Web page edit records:
◆ ◆ ◆
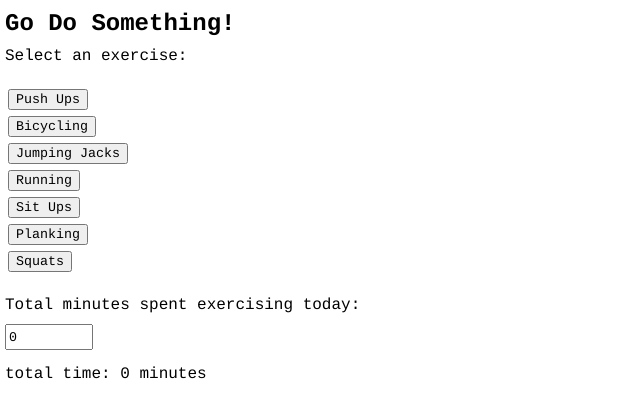
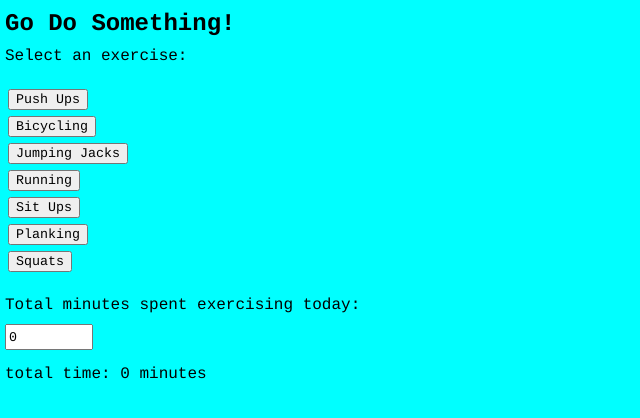
Before and after one commit to julianamacedo1/exercise-app, a React (Create React App) app: page / in a window 1280 px wide. Shown: the top 418 px of the page, without its empty margins (0-640 px from the left). Built offline with nearby package versions, Linux system fonts and the light colour scheme.

Commit message:
March 6, 2021 3:56 PM

```diff
--- a/src/App.css
+++ b/src/App.css
@@ -1,3 +1,3 @@
-background {
-  color: aqua;
+body {
+  background-color: aqua;
 }
```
◆ ◆ ◆
YOUR INSTRUCTIONS: The reply must hold every line above exactly as written and none of the pictures.

ANSWER TO THIS EXERCISE:
Before and after one commit to julianamacedo1/exercise-app, a React (Create React App) app: page / in a window 1280 px wide. Shown: the top 418 px of the page, without its empty margins (0-640 px from the left). Built offline with nearby package versions, Linux system fonts and the light colour scheme.

Commit message:
March 6, 2021 3:56 PM

```diff
--- a/src/App.css
+++ b/src/App.css
@@ -1,3 +1,3 @@
-background {
-  color: aqua;
+body {
+  background-color: aqua;
 }
```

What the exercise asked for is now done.